Beryl drops to tropical storm
Former hurricane expected to hit Lesser Antilles with heavy rain
SAN JUAN, Puerto Rico — Beryl weakened to a tropical storm Saturday but was still expected to dump heavy rain over the Lesser Antilles at the end of the weekend on its way to the eastern Caribbean, bringing a new threat to islands still rebuilding from last year’s storms.
A tropical storm warning was issued for Guadeloupe and Dominica, the latter still recovering after a battering by Hurricane Maria in September as a Category 5 storm. Dominica’s meteorological service said weather conditions would start deteriorating Saturday night and warned of at least four inches of rain, with the storm expected to pass over or near Dominica late Sunday or early Monday.
Dominica Prime Minister Roosevelt Skerrit said in a public address that the storm’s track and intensity could still change and urged people to remain alert. He also asked people to store water because he said the government would be shutting down the water system as a protective measure.
“They should not let their guard down,” he said.
A tropical storm watch was issued for the French Caribbean territories of Martinique, St. Martin and St. Barts as well as St. Maarten and the islands of Barbados, St. Lucia, Saba and St. Eustatius. Deeper into the Caribbean, a state of emergency was declared in Puerto Rico, where Maria caused damages estimated at more than $100 billion.
Beryl had become the first hurricane of the Atlantic season Friday, but it weakened to a tropical storm Saturday. Late in the afternoon, the U.S. National Hurricane Center said Beryl had maximum sustained winds of 50 mph. It was centered 605 miles east-southeast of the Lesser Antilles and was moving west at 17 mph.

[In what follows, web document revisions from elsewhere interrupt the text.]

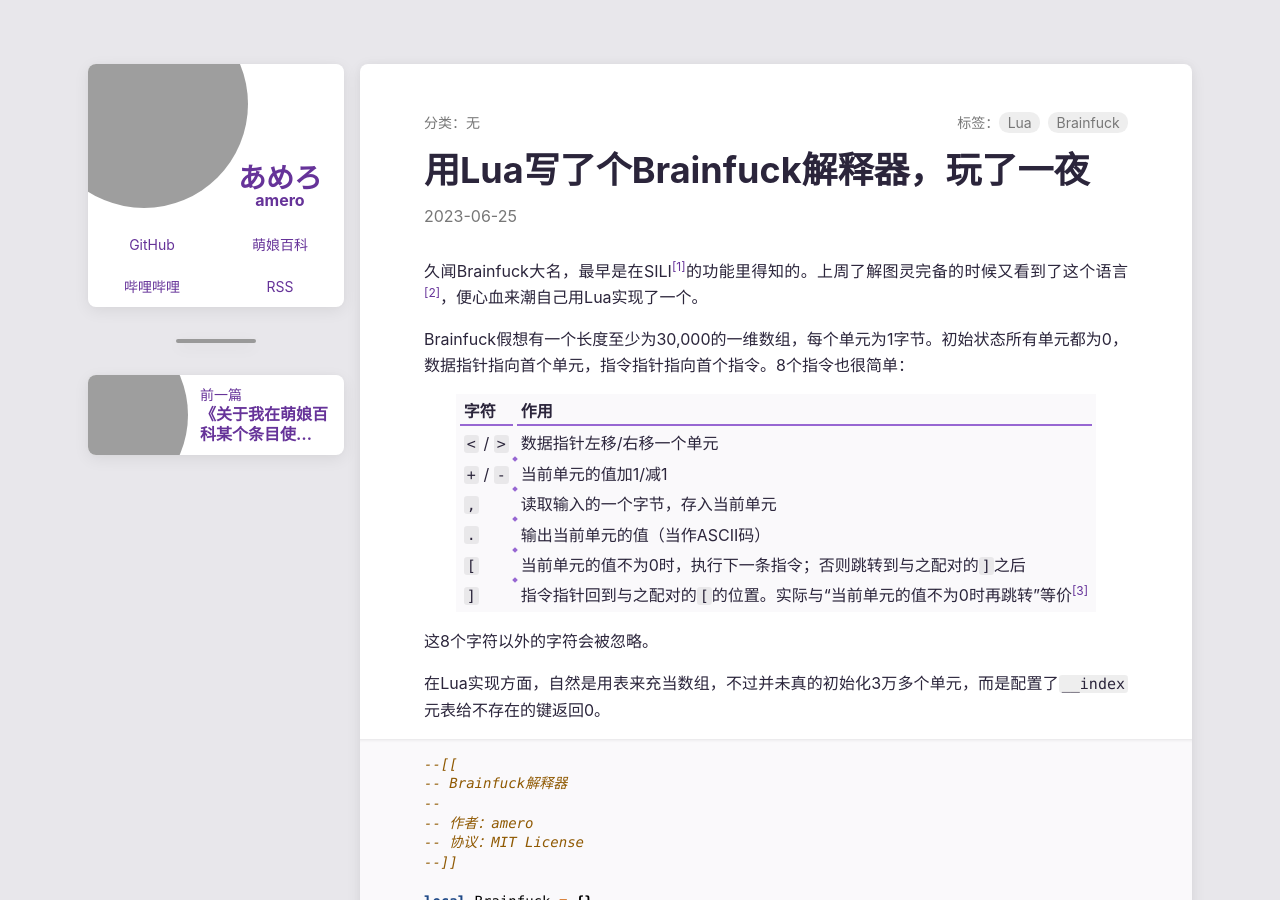
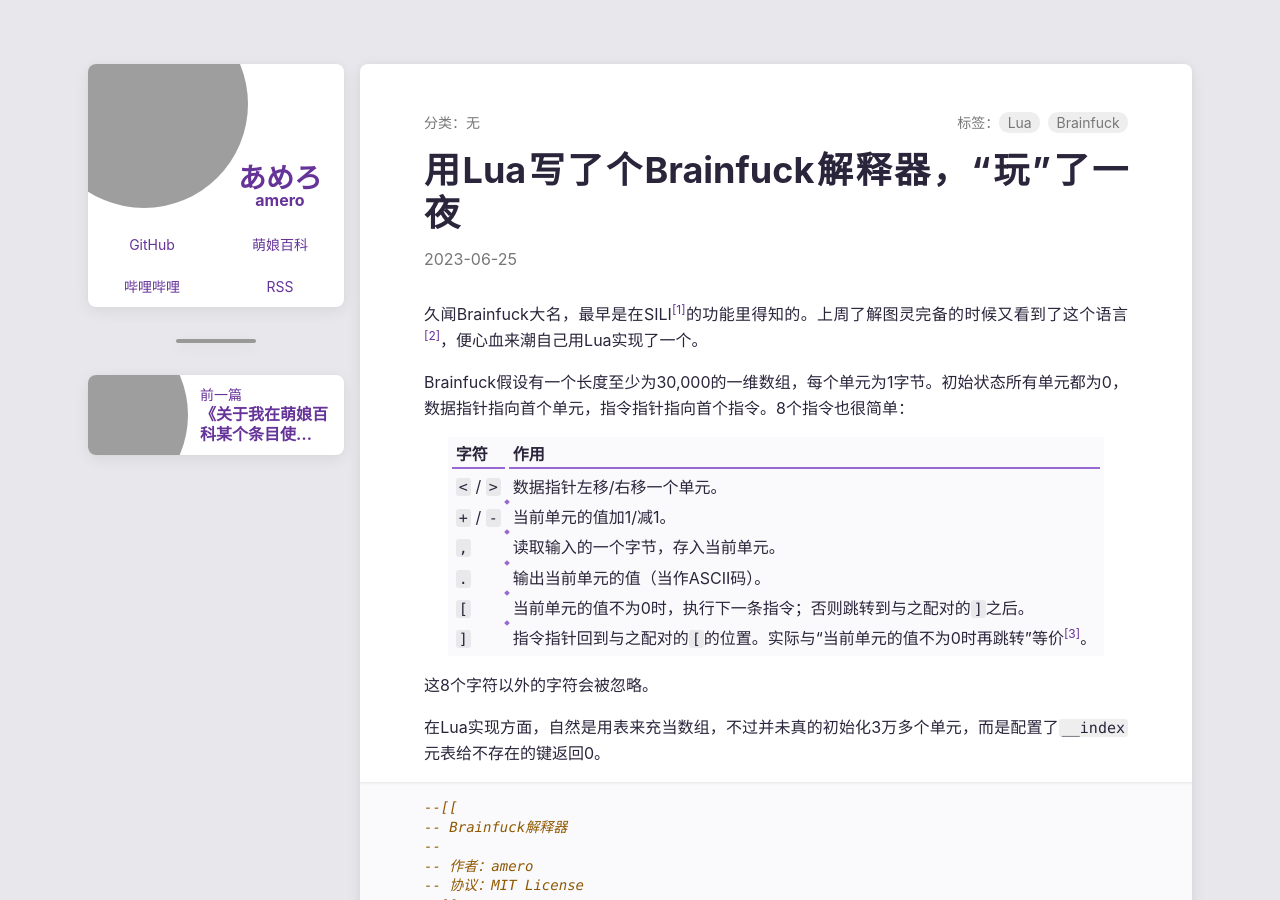
Before and after one commit to AmeroHan/AmeroHan.github.io, a Jekyll site: the page built from _posts/2023-06-25-玩了下Brainfuck.md, in a window 1280 px wide and 900 px high. Built offline with Jekyll 4.4.1, drawn with Linux system fonts in a browser that asks for light colours; some of the changed text lies outside the part shown; grey boxes are pictures that could not be loaded.

Commit message:
微调格式

```diff
--- a/_posts/2023-06-25-玩了下Brainfuck.md
+++ b/_posts/2023-06-25-玩了下Brainfuck.md
@@ -1,23 +1,24 @@
 ---
-title: 用Lua写了个Brainfuck解释器，玩了一夜
+title: 用Lua写了个Brainfuck解释器，“玩”了一夜
 date: 2023-06-25 22:59:54 +08:00
 tags: Lua Brainfuck
-excerpt: 久闻Brainfuck大名，上周了解图灵完备的时候又看到了这个语言，便心血来潮自己用Lua实现了一个，玩了一夜。
+excerpt: 久闻Brainfuck大名，上周了解图灵完备的时候又看到了这个语言，便心血来潮自己用Lua实现了一个，“玩”了一夜。
 license: CC BY 4.0
 ---
 
 久闻Brainfuck大名，最早是在SILI[^SILI]的功能里得知的。上周了解图灵完备的时候又看到了这个语言[^Turing]，便心血来潮自己用Lua实现了一个。
 
-Brainfuck假想有一个长度至少为30&zwj;,&zwj;000的一维数组，每个单元为1字节。初始状态所有单元都为0，数据指针指向首个单元，指令指针指向首个指令。8个指令也很简单：
+Brainfuck假设有一个长度至少为30&zwj;,&zwj;000的一维数组，每个单元为1字节。初始状态所有单元都为0，数据指针指向首个单元，指令指针指向首个指令。8个指令也很简单：
 
 | 字符 | 作用 |
-|----|----|
-| `<` / `>` | 数据指针左移/右移一个单元 |
-| `+` / `-` | 当前单元的值加1/减1 |
-| `,` | 读取输入的一个字节，存入当前单元 |
-| `.` | 输出当前单元的值（当作ASCII码） |
-| `[` | 当前单元的值不为0时，执行下一条指令；否则跳转到与之配对的`]`之后 |
-| `]` | 指令指针回到与之配对的`[`的位置。实际与“当前单元的值不为0时再跳转”等价[^enwp] |
+| --- | --- |
+| `<` / `>` | 数据指针左移/右移一个单元。 |
+| `+` / `-` | 当前单元的值加1/减1。 |
+| `,` | 读取输入的一个字节，存入当前单元。 |
+| `.` | 输出当前单元的值（当作ASCII码）。 |
+| `[` | 当前单元的值不为0时，执行下一条指令；否则跳转到与之配对的`]`之后。 |
+| `]` | 指令指针回到与之配对的`[`的位置。实际与“当前单元的值不为0时再跳转”等价[^enwp]。 |
+{:.nowrap-first}
 
 这8个字符以外的字符会被忽略。
 
@@ -205,8 +206,8 @@ MEM: zero zero charIn
 
 ## 参考资料
 
-[^SILI]: [project-epb/Chatbot-SILI \| GitHub](https://github.com/project-epb/Chatbot-SILI)
+[^SILI]: [project-epb/Chatbot-SILI ｜ GitHub](https://github.com/project-epb/Chatbot-SILI)
 
-[^Turing]: [什么是图灵完备？ - Ran C的回答 \| 知乎](https://www.zhihu.com/question/20115374/answer/288346717)
+[^Turing]: [什么是图灵完备？ - Ran C的回答 ｜ 知乎](https://www.zhihu.com/question/20115374/answer/288346717)
 
-[^enwp]: [Brainfuck \| Wikipedia](https://en.wikipedia.org/wiki/Brainfuck)
+[^enwp]: [Brainfuck ｜ Wikipedia](https://en.wikipedia.org/wiki/Brainfuck)
```
Also changed, not shown: _posts/2023-05-07-关于奇技淫巧这档事.md (+6 -6 lines).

Forecasters said Beryl was expected to weaken further after entering the Caribbean. It was expected to pass south of Puerto Rico on Monday, but forecasters warned the stormwracked U.S. territory could see up to 30 mph winds and heavy rains that could cause flooding and mudslides.
Meteorologist Ernesto Morales said two to four inches of rain was expected across Puerto Rico, with higher amounts in isolated areas.
Forecasters said Beryl probably would dissipate once it moved south of Haiti and the Dominican Republic on Tuesday or Wednesday.